Australian leaders refute ‘argument’ to treat crypto as financial products

Australian crypto executives have urged caution about lumping all digital assets in the same boat as financial products, after Australia’s deputy treasurer’s recent comments on the ma

Speaking at the Sydney Morning Herald on January 22, Deputy Treasurer and Minister of Financial Services Stephen Jones commented on the state of crypto regulation in the country.

He confirmed that the government was on track with its “token mapping” exercise this year to determine which crypto assets to regulate, with a consultation process “to begin soon” with the industry, according to an official. crypto exchange.

However, Jones said he’s “not so keen” on bringing in a whole new set of regulations for something he says is essentially a financial product.

Stephen Jones, MP, Deputy Treasurer and Minister for Financial Services. Source: Australian Labor Party website

“I do not want to prejudge the results of the consultation process that we are about to undertake.

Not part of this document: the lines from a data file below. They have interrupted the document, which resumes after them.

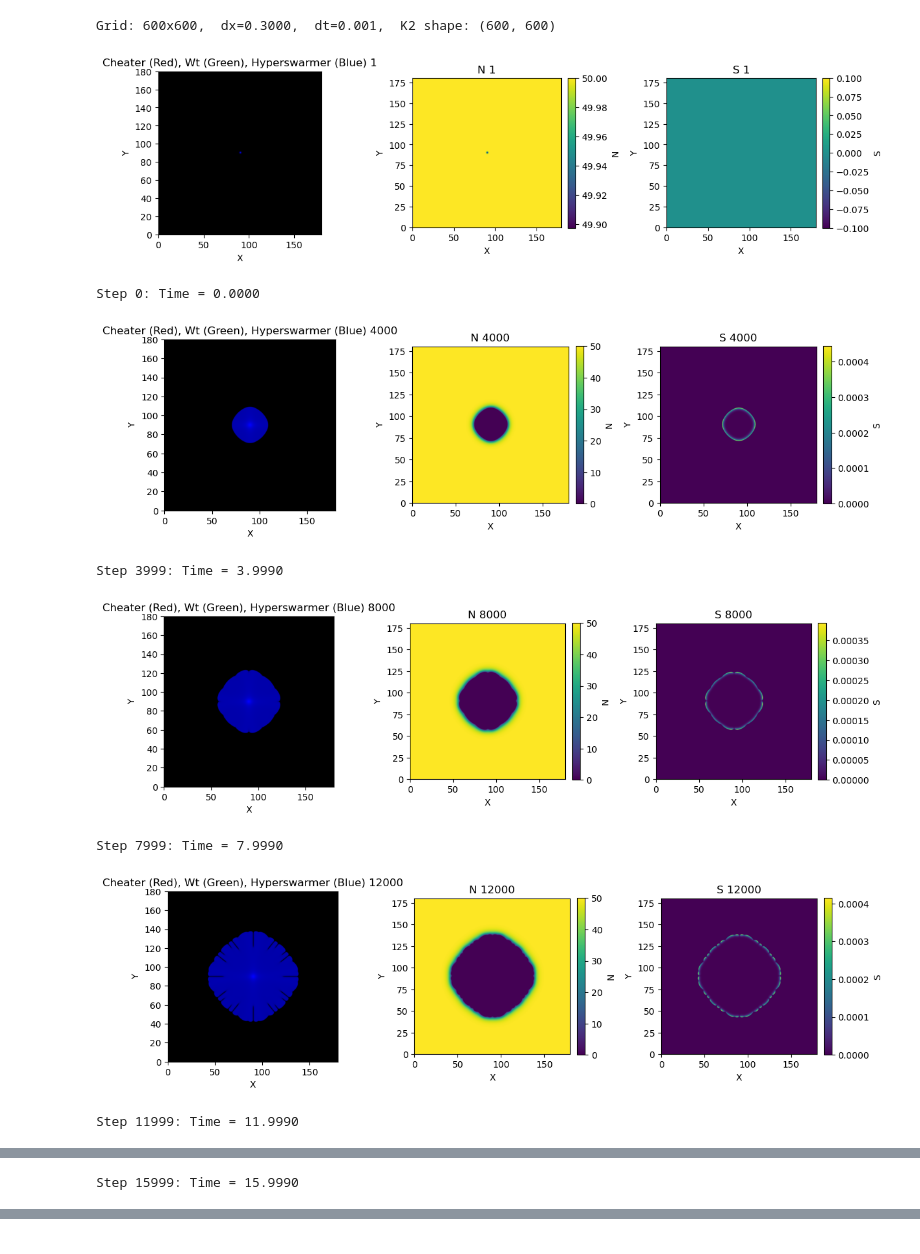
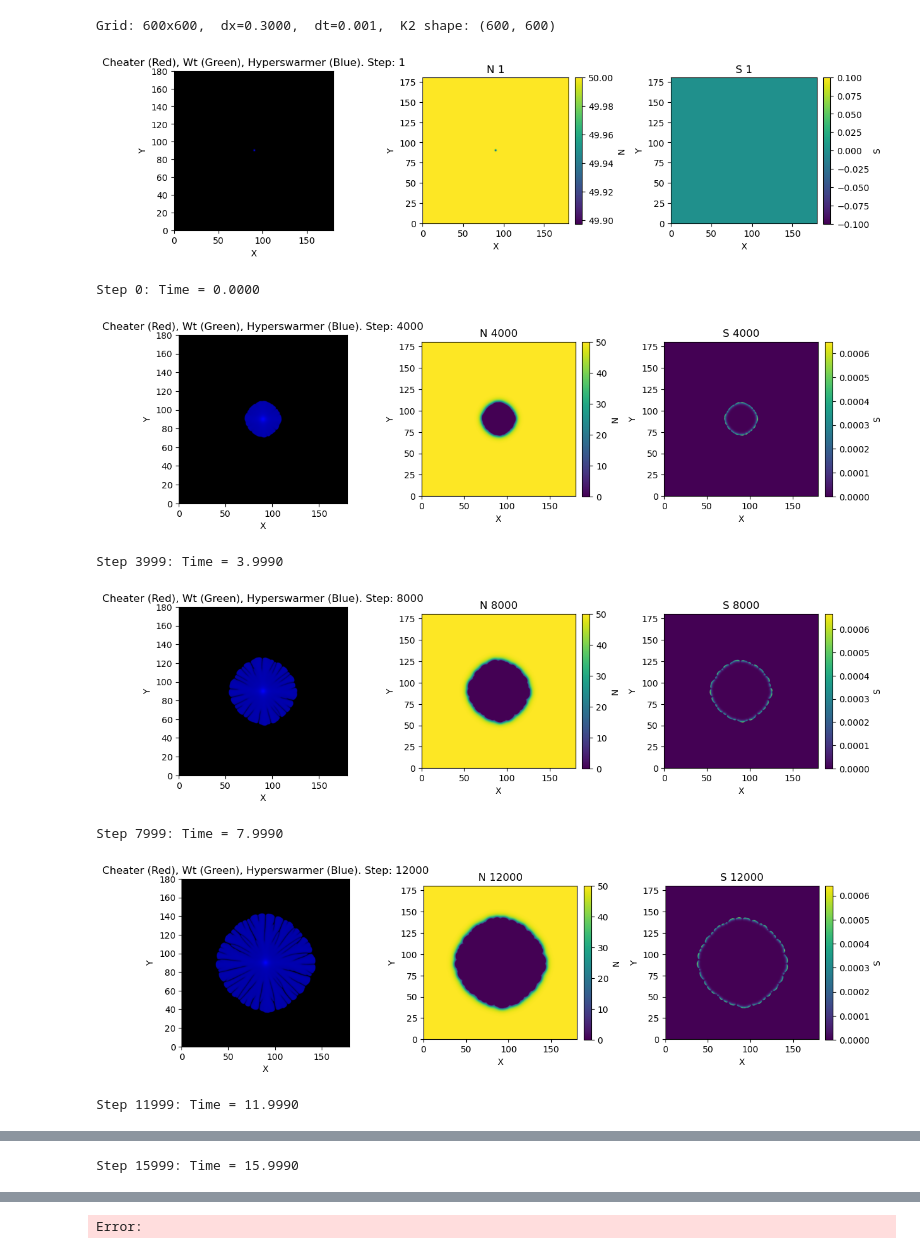
Before and after one commit to HotshotGoku/branching, a Jupyter notebook: biophysical_three_species.ipynb, the cells around one changed output, grey strips where cells are left out. Saved outputs shown, nothing was run; the diff lists cells and outputs as text; code cells hidden in the pictures.

Commit message:
epsilon testing + equation consistency

```diff
--- a/biophysical_three_species.ipynb
+++ b/biophysical_three_species.ipynb
@@ -292,11 +295,11 @@ frames = 5
 R0 = 1.0          # Gaussian seed radius
 
 # Noise amplitude
-epsilon = 0.2
+epsilon = 0
 
 Parameters = [
     8,    #  DN = 1-20 (good results)
-    0.579,    # DS = 5.79
+    0.579,    # DS = 0.579
     2.58e3,    # kP * Cmax, kD = 2.58e3
     22,    # bN * Cmax/KN; bN = 15
     24.24,    # aG= 24.24
@@ -339,12 +342,12 @@ DN, DS, kD, bN, aG, aP, kG, kP, KN, KT, aS, aS1, as2, bS, KE, KC, Cmax, n, d, a,
 # K2[i,j] = kx[i]^2 + ky[j]^2  in (rad / length)^2.
 # Assumes periodic domain [0, Lx] x [0, Ly].
 # ------------------------------------------------------------------
-
+#''' #not necessary if using old Laplacian
 _kx = jnp.fft.fftfreq(nx, d=1.0 / nx) * (2.0 * jnp.pi / Lx)
 _ky = jnp.fft.fftfreq(ny, d=1.0 / ny) * (2.0 * jnp.pi / Ly)
 _KX, _KY = jnp.meshgrid(_kx, _ky, indexing='ij')
 K2 = _KX**2 + _KY**2   # shape (nx, ny)
-
+#'''
 
 print(f"Grid: {nx}x{ny},  dx={dx:.4f},  dt={dt},  K2 shape: {K2.shape}")
 # %% [output]
@@ -577,8 +582,8 @@ def pde_update_fdm(pde_state, pde_params, dx, dy, dt, noise):
     D_G = jnp.clip(D_G, 0, None)
 
     # Compute diffusion terms using the corrected operator with Neumann BC
-    diffusion_N = DN * laplacian(N, dx, dy)  # Assuming DN is constant
-    diffusion_S = DS * laplacian(S, dx, dy)  # Assuming DS is constant
+    diffusion_N = DN * laplacian_spectral(N, K2)  # Assuming DN is constant
+    diffusion_S = DS * laplacian_spectral(S, K2)  # Assuming DS is constant
 
     diffusion_P = diffusion_operator_9pt(P, D_P, dx)
     diffusion_G = diffusion_operator_9pt(G, D_G, dx)
@@ -632,11 +637,15 @@ def run_simulation_fdm():
     pde_state = (N_initial, P_initial, G_initial, P_initial_c, G_initial_c, P_initial_hs, G_initial_hs, S_initial)
 
     # Define noise parameters
-    epsilon = 0 # Noise amplitude; adjust as needed
+    epsilon = .2 # Noise amplitude; adjust as needed
+
 
     # Initialize PRNG key
     seed = 42  # Arbitrary seed for reproducibility
     key = jax.random.PRNGKey(seed)
+    key, subkey = jax.random.split(key)
+    noise = epsilon * (jax.random.uniform(subkey, shape=(nx, ny)) * 2 - 1) #noise moved to outside so that different
+    #epsilon values result in different results.
 
     # Create directory to save outputs (optional)
     save_dir = 'simulation_outputs_fdm'
@@ -646,10 +655,10 @@ def run_simulation_fdm():
     # Simulation loop
     for step in range(nt):
         # Generate a new random key for this step
-        key, subkey = jax.random.split(key)
+        #key, subkey = jax.random.split(key)
 
         # Generate noise: Gaussian noise with mean 0 and standard deviation epsilon
-        noise = epsilon * (jax.random.uniform(subkey, shape=(nx, ny)) * 2 - 1)
+        #noise = epsilon * (jax.random.uniform(subkey, shape=(nx, ny)) * 2 - 1)
 
         # Update PDE state with noise injected into D_eff using FDM
         pde_state, _ = pde_update_fdm(
@@ -697,7 +706,7 @@ def run_simulation_fdm():
             # Plot Composite Image of P and G
             plt.subplot(1, 3, 1)
             plt.imshow(composite_image, extent=(0, Lx, 0, Ly), origin='lower')
-            plt.title(f'Cheater (Red), Wt (Green), Hyperswarmer (Blue) {step + 1}')
+            plt.title(f'Cheater (Red), Wt (Green), Hyperswarmer (Blue). Step: {step + 1}')
             plt.xlabel('X')
             plt.ylabel('Y')
 
@@ -711,36 +720,36 @@ def run_simulation_fdm():
             plt.ylabel('Y')
 
             # Plot S (Surfactant Concentration)
             plt.subplot(1, 3, 3)
             im_s = plt.imshow(S, extent=(0, Lx, 0, Ly), origin='lower', cmap='viridis')
             cbar_s = plt.colorbar(im_s, fraction=0.046, pad=0.04)
             cbar_s.ax.set_ylabel('S')
             plt.title(f'S {step + 1}')
             plt.xlabel('X')
             plt.ylabel('Y')
 
             plt.tight_layout()
             plt.show()
 
 
             # Print progress and colony radius
             print(f"Step {step}: Time = {step*dt:.4f}")
 
     print("Simulation completed.")
 
 
 
 
 start = time.time()
 run_simulation_fdm()
 end = time.time()
 print(f"Simulation took {end - start:.2f} seconds")
 # %% [output]
-[figure, old version]
+[figure, new version]
 Step 0: Time = 0.0000
-[figure, old version]
+[figure, new version]
 Step 3999: Time = 3.9990
-[figure, old version]
+[figure, new version]
 Step 7999: Time = 7.9990
-[figure, old version]
+[figure, new version]
 Step 11999: Time = 11.9990
@@ -752,0 +762 @@ Simulation took 34.15 seconds
+Error:
```
Also changed, not shown: parts of 6 cells of this notebook.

But I go on the principle that if he looks like a duck, walks like a duck and sounds like a duck, he should be treated like one,” Jones said.

“Other coins or other tokens are basically used as a store of value for investment and speculation. [There is a] good argument for them to be treated as a financial product.

The Australian Securities and Investments Commission (ASIC) and one of Australia’s “Big 4” banks, Commonwealth Bank would also be in favor of regulating crypto as financial products, according to SMH.

Crypto Officials Warn of a ‘Broad’ Approach

However, crypto market participants have urged caution on a holistic approach to crypto assets.

Speaking to Cointelegraph, blockchain and digital asset lawyer and partner at Piper Alderman, Michael Bacina, warned that “a broad approach to classifying a technology as a financial product without a clear and usable path to licensing and compliance will likely send even more crypto businesses overseas.” and create more risk.

Adam Percy, general counsel for Swyftx, echoed the sentiment in statements to Cointelegraph, saying:

“The trick is to protect consumers without regulating well-run domestic digital asset businesses and forcing people to use offshore exchanges that are subject to less stringent checks and balances.”

Meanwhile, Holger Arians, CEO of on-ramp crypto provider Banxa, has raised concerns that over-regulation could “seriously impact” Australia’s pioneering role in the field. of crypto.

Caroline Bowler, CEO of Australian crypto exchange BTCMarkets, also warned against taking an “overly prescriptive approach” to regulation.

“It could put our digital economy on its back, ultimately stifling our international competitiveness.”

Australian financial regulators have yet to formally articulate their regulatory framework, but in light of November’s collapse of the FTX, Australian politicians and their global counterparts have found there is more urgency to act.

Jones said FTX’s collapse “puts beyond doubt” the need for crypto regulation.

Related: Australia’s new government finally signals its stance on crypto regulation

In September, Australian crypto entrepreneur and investor Fred Schebesta warned that the token mapping rush could be problematic for the industry.

The intricacies of token charting are unclear, and Australia’s “nascent” crypto industry needs “to align with other major markets and their regulations,” he added.

Crypto lobby group Blockchain Australia agreed, saying at the time that if all crypto assets were treated as financial products, it would hurt investment and innovation in the crypto industry, and lead to loss. industry-related jobs.